DESCRIPTION OF THE TASK
Each line that includes "width" must be copied from the records.

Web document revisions
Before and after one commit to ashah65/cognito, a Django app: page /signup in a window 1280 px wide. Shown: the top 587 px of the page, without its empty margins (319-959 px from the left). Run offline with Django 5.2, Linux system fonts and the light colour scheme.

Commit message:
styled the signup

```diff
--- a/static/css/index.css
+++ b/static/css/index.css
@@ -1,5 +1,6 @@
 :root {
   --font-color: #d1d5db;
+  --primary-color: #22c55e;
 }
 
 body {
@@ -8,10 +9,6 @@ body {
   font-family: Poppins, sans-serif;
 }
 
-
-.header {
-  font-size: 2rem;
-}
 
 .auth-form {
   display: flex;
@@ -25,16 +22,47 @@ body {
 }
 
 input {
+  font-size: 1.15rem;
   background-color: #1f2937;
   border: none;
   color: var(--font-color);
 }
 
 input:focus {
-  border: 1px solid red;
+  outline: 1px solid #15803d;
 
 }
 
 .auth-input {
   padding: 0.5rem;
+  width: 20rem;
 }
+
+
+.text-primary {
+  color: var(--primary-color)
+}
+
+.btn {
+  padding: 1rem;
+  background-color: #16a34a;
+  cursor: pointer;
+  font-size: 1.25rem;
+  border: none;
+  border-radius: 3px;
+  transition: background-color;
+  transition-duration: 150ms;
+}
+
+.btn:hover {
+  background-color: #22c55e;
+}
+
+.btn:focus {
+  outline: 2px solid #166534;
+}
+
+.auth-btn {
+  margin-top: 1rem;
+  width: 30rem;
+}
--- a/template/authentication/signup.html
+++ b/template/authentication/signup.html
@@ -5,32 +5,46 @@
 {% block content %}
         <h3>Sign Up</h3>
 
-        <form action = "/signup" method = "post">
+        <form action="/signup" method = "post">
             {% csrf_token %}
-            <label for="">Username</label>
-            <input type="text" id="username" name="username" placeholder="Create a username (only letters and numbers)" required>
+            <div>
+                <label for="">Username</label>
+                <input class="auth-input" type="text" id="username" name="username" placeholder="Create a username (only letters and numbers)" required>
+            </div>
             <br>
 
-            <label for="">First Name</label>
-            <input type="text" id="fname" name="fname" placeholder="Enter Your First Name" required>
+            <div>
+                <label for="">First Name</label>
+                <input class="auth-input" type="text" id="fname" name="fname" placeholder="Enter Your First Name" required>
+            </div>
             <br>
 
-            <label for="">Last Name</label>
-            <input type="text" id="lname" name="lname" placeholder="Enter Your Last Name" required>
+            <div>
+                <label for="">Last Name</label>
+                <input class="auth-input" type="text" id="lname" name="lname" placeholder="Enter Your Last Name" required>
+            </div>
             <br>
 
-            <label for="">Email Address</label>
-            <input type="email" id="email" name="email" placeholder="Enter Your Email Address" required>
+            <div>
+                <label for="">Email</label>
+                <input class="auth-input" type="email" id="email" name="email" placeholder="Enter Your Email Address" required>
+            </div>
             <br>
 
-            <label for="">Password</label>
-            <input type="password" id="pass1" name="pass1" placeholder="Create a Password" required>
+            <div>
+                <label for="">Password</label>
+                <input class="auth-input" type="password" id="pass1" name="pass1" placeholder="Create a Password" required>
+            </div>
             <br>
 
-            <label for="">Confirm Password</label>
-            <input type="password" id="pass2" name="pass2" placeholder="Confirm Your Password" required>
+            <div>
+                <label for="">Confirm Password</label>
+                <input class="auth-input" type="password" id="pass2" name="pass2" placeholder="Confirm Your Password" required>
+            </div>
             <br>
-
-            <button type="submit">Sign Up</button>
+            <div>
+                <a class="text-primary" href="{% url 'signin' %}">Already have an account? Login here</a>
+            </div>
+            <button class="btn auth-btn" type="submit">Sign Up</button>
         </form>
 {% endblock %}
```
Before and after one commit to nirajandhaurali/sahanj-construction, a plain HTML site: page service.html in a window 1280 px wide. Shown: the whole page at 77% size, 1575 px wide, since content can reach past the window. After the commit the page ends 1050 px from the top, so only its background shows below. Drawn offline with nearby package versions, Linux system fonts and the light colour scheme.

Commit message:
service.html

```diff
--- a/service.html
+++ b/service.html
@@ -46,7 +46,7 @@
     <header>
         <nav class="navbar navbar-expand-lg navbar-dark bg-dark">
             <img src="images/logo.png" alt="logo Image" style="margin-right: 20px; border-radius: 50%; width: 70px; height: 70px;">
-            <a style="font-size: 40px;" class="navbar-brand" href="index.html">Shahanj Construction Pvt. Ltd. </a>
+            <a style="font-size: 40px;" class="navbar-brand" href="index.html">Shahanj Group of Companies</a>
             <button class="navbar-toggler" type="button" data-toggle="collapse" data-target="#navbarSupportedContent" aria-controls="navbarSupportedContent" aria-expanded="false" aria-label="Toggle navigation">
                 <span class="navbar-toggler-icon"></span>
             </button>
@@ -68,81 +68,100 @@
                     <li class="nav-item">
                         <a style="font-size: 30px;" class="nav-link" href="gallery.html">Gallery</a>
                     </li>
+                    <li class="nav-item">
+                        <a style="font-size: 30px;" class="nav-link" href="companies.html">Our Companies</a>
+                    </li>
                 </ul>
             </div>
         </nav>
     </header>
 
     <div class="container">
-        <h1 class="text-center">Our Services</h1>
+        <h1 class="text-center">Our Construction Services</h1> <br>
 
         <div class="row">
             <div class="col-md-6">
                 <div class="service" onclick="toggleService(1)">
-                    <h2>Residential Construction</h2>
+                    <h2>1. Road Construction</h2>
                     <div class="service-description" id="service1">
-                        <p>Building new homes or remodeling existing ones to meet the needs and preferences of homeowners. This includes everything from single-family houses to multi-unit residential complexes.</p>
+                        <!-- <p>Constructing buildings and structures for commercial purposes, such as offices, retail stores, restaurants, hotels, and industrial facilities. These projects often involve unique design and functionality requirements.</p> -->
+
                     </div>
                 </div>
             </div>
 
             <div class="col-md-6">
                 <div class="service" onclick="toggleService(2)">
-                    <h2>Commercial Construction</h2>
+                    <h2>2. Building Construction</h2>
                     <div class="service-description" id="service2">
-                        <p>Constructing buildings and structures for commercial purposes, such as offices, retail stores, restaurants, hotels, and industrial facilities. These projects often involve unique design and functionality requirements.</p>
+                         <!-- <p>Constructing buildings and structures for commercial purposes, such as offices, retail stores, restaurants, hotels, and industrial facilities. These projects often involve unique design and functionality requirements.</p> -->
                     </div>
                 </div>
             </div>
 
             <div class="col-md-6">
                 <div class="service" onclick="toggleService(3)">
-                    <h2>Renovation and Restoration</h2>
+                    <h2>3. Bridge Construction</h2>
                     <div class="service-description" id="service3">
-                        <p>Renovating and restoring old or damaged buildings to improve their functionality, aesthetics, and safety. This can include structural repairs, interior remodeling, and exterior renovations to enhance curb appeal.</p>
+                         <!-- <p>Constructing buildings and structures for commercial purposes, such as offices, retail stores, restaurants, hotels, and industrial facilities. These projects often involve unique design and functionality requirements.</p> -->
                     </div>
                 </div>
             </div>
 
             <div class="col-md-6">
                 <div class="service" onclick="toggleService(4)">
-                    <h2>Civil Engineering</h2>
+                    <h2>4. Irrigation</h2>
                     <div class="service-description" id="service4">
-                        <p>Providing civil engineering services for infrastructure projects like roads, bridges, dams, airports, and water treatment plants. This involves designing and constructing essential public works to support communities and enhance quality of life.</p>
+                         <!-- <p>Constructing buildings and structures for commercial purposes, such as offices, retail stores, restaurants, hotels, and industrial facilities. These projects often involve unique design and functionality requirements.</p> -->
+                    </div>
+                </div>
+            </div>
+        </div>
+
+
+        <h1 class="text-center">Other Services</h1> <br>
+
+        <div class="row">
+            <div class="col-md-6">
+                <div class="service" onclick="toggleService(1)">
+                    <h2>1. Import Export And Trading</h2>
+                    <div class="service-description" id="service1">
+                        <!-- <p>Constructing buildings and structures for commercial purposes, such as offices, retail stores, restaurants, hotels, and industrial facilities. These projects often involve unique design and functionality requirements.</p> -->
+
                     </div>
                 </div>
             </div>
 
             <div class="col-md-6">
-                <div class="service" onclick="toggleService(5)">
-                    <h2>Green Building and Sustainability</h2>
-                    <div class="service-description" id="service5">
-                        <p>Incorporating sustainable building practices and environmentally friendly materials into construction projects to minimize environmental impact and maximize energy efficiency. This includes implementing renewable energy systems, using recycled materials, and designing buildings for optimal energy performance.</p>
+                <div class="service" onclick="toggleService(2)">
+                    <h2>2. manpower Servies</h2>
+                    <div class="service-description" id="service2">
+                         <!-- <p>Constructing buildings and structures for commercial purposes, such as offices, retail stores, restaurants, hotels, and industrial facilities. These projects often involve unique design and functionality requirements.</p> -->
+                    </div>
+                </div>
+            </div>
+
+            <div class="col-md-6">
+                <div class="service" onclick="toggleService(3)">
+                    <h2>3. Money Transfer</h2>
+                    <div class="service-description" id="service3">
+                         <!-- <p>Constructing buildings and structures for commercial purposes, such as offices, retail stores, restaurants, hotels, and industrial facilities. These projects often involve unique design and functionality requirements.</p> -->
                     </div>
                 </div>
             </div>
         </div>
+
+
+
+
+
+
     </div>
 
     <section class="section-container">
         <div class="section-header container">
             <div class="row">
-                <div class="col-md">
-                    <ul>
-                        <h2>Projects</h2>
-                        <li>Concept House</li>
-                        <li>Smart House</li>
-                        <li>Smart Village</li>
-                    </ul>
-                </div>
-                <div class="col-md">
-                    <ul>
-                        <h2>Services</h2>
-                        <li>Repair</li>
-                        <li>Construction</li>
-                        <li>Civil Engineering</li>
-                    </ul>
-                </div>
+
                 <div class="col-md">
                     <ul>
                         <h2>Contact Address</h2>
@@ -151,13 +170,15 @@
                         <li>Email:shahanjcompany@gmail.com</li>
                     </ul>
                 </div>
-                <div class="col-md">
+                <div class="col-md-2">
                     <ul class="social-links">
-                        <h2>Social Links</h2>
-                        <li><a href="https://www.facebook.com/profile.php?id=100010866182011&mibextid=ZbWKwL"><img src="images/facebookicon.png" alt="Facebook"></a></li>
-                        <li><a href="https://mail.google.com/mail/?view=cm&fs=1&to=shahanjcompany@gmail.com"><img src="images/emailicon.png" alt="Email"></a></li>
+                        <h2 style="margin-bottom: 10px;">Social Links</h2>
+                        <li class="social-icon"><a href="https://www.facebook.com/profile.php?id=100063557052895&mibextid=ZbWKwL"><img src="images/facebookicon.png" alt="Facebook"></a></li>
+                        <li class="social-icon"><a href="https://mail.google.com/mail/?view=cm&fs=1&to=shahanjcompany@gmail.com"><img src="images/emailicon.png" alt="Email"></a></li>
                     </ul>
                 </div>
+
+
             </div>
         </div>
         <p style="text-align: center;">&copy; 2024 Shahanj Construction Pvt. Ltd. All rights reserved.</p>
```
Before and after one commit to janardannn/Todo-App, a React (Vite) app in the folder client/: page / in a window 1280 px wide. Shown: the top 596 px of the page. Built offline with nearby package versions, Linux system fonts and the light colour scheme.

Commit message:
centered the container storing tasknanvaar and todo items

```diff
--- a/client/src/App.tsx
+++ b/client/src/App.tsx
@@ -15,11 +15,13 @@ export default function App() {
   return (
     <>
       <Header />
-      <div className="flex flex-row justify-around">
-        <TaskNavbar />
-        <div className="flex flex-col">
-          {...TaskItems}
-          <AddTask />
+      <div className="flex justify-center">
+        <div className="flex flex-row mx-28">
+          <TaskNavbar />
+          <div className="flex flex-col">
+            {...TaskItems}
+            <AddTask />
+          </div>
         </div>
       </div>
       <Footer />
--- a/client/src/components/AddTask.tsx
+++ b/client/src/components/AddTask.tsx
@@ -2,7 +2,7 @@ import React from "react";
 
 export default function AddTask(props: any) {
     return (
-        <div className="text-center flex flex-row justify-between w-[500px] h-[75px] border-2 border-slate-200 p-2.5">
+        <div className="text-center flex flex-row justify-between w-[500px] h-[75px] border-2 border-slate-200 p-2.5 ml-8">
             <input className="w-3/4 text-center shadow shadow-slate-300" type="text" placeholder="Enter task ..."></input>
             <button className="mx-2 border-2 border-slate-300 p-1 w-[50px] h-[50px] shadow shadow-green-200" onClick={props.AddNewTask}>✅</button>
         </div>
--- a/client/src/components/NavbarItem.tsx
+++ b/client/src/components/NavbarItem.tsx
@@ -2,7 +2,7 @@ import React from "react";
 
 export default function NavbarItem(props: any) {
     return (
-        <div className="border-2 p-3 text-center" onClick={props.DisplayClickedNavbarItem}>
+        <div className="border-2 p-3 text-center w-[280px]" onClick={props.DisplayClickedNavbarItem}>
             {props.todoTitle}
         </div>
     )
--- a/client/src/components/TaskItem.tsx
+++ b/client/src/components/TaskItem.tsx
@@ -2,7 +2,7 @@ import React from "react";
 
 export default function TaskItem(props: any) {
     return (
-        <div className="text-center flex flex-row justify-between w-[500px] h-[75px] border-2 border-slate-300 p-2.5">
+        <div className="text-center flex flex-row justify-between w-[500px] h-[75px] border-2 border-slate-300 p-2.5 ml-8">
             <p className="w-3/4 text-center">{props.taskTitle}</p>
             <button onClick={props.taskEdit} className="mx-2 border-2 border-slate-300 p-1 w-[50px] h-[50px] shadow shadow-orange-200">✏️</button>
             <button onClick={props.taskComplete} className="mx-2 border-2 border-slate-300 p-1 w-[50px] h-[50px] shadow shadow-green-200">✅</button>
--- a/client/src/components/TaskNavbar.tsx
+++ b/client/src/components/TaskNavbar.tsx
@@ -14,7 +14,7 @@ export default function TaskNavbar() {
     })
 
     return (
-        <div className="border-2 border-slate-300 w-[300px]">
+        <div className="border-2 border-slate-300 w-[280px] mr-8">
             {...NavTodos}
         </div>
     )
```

TASK OUTPUT
+  width: 20rem;
+  width: 30rem;
             <img src="images/logo.png" alt="logo Image" style="margin-right: 20px; border-radius: 50%; width: 70px; height: 70px;">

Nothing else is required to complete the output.